Aim of the task:
Write out the records below once more, exactly and completely.

*** Opening Available data ***

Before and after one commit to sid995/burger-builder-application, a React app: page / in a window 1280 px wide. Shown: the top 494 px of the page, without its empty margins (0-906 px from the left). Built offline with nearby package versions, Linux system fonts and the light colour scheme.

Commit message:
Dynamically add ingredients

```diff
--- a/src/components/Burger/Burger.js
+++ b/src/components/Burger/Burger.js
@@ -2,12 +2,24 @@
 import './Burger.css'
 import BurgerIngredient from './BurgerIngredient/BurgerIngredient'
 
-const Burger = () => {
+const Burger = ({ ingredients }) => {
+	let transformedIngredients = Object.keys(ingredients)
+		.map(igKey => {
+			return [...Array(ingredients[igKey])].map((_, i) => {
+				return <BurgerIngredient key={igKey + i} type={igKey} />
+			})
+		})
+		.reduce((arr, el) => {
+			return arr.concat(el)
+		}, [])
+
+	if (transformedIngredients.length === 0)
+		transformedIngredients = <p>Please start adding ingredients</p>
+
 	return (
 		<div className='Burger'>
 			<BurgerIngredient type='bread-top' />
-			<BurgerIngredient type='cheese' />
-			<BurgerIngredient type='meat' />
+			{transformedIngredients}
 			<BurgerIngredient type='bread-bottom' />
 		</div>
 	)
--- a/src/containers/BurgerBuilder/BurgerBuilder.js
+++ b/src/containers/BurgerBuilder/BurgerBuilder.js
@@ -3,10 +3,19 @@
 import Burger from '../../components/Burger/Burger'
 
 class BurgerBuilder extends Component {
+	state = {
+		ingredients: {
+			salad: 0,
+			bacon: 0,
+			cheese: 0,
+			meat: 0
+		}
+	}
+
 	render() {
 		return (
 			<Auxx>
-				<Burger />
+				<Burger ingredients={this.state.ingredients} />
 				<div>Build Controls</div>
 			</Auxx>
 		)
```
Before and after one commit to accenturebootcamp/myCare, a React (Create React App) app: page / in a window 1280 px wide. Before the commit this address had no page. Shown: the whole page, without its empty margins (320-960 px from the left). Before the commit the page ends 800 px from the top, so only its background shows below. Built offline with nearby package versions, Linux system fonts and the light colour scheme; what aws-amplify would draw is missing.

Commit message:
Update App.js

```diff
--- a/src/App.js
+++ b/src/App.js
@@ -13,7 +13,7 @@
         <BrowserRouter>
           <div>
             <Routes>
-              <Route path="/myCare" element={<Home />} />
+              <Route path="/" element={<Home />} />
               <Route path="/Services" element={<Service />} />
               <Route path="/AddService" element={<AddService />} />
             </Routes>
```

*** Closing Available data ***

Written response:
Before and after one commit to sid995/burger-builder-application, a React app: page / in a window 1280 px wide. Shown: the top 494 px of the page, without its empty margins (0-906 px from the left). Built offline with nearby package versions, Linux system fonts and the light colour scheme.

Commit message:
Dynamically add ingredients

```diff
--- a/src/components/Burger/Burger.js
+++ b/src/components/Burger/Burger.js
@@ -2,12 +2,24 @@
 import './Burger.css'
 import BurgerIngredient from './BurgerIngredient/BurgerIngredient'
 
-const Burger = () => {
+const Burger = ({ ingredients }) => {
+	let transformedIngredients = Object.keys(ingredients)
+		.map(igKey => {
+			return [...Array(ingredients[igKey])].map((_, i) => {
+				return <BurgerIngredient key={igKey + i} type={igKey} />
+			})
+		})
+		.reduce((arr, el) => {
+			return arr.concat(el)
+		}, [])
+
+	if (transformedIngredients.length === 0)
+		transformedIngredients = <p>Please start adding ingredients</p>
+
 	return (
 		<div className='Burger'>
 			<BurgerIngredient type='bread-top' />
-			<BurgerIngredient type='cheese' />
-			<BurgerIngredient type='meat' />
+			{transformedIngredients}
 			<BurgerIngredient type='bread-bottom' />
 		</div>
 	)
--- a/src/containers/BurgerBuilder/BurgerBuilder.js
+++ b/src/containers/BurgerBuilder/BurgerBuilder.js
@@ -3,10 +3,19 @@
 import Burger from '../../components/Burger/Burger'
 
 class BurgerBuilder extends Component {
+	state = {
+		ingredients: {
+			salad: 0,
+			bacon: 0,
+			cheese: 0,
+			meat: 0
+		}
+	}
+
 	render() {
 		return (
 			<Auxx>
-				<Burger />
+				<Burger ingredients={this.state.ingredients} />
 				<div>Build Controls</div>
 			</Auxx>
 		)
```
Before and after one commit to accenturebootcamp/myCare, a React (Create React App) app: page / in a window 1280 px wide. Before the commit this address had no page. Shown: the whole page, without its empty margins (320-960 px from the left). Before the commit the page ends 800 px from the top, so only its background shows below. Built offline with nearby package versions, Linux system fonts and the light colour scheme; what aws-amplify would draw is missing.

Commit message:
Update App.js

```diff
--- a/src/App.js
+++ b/src/App.js
@@ -13,7 +13,7 @@
         <BrowserRouter>
           <div>
             <Routes>
-              <Route path="/myCare" element={<Home />} />
+              <Route path="/" element={<Home />} />
               <Route path="/Services" element={<Service />} />
               <Route path="/AddService" element={<AddService />} />
             </Routes>
```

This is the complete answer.